That Big Blue House? Just ask Mavis


If you’ve driven through downtown Hattiesburg a time or two, especially if you’ve gone from downtown H’Burg to Petal, you’ve seen it: Great big bright blue house at the intersection of Buschman and River streets, very close to East Main Street. Right across the road from The Depot coffeeshop.
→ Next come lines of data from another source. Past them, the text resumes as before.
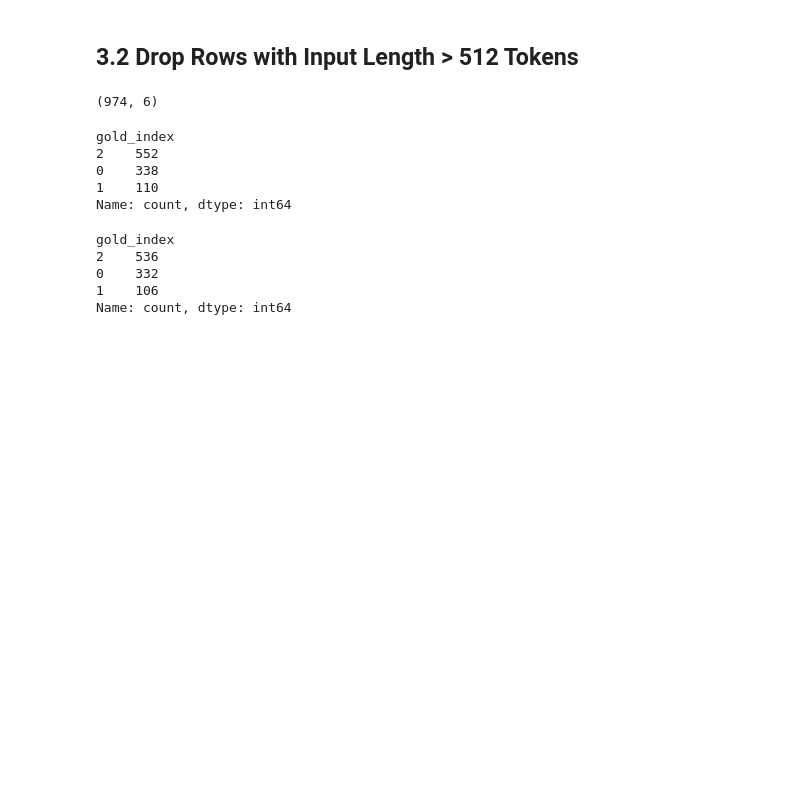
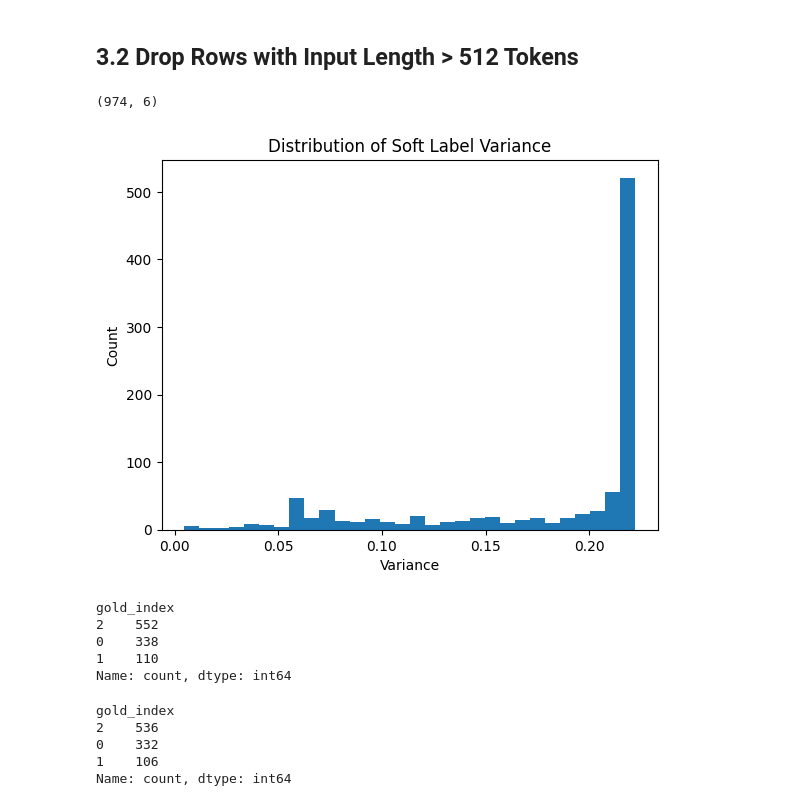
Before and after one commit to wenqingmao/aws-distillation-project, a Jupyter notebook: distillation.ipynb, the cells around one changed output. Cells and saved outputs as stored; diff of their text form; code cells hidden in the pictures; blank space fills up the shorter version.

Commit message:
added a part to check the distribution of variances of soft labels

```diff
--- a/distillation.ipynb
+++ b/distillation.ipynb
@@ -39,7 +39,7 @@ login(token=hf_token)
 # %%
 # ✅ Step 1: Load PubMedBERT tokenizer and model with manual BERT specification
 
-new_train = False # Set to True if you want to train a new model
+new_train = True # Set to True if you want to train a new model
 
 if new_train:
     from transformers import BertTokenizer, BertForSequenceClassification, BertConfig
@@ -94,6 +97,19 @@ test_tokenized_dataset = tokenized_dataset.to_pandas()
 test_tokenized_dataset.shape
 # %% [output]
 (974, 6)
+# %%
+test_tokenized_dataset["soft_labels_t"][0]
+soft_label_variances = test_tokenized_dataset["soft_labels_t"].apply(lambda x: np.var(x))
+
+# Check out the distribution of soft label variances
+import matplotlib.pyplot as plt
+plt.hist(soft_label_variances, bins=30)
+plt.title("Distribution of Soft Label Variance")
+plt.xlabel("Variance")
+plt.ylabel("Count")
+plt.show()
+# %% [output]
+[figure, added]
 # %%
 test_copy = tokenized_dataset_copy.to_pandas()
 test_copy["gold_index"].value_counts()
```
Also changed, not shown: parts of 1 cell of this notebook.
Right across the parking lot from the downtown Hattiesburg train depot.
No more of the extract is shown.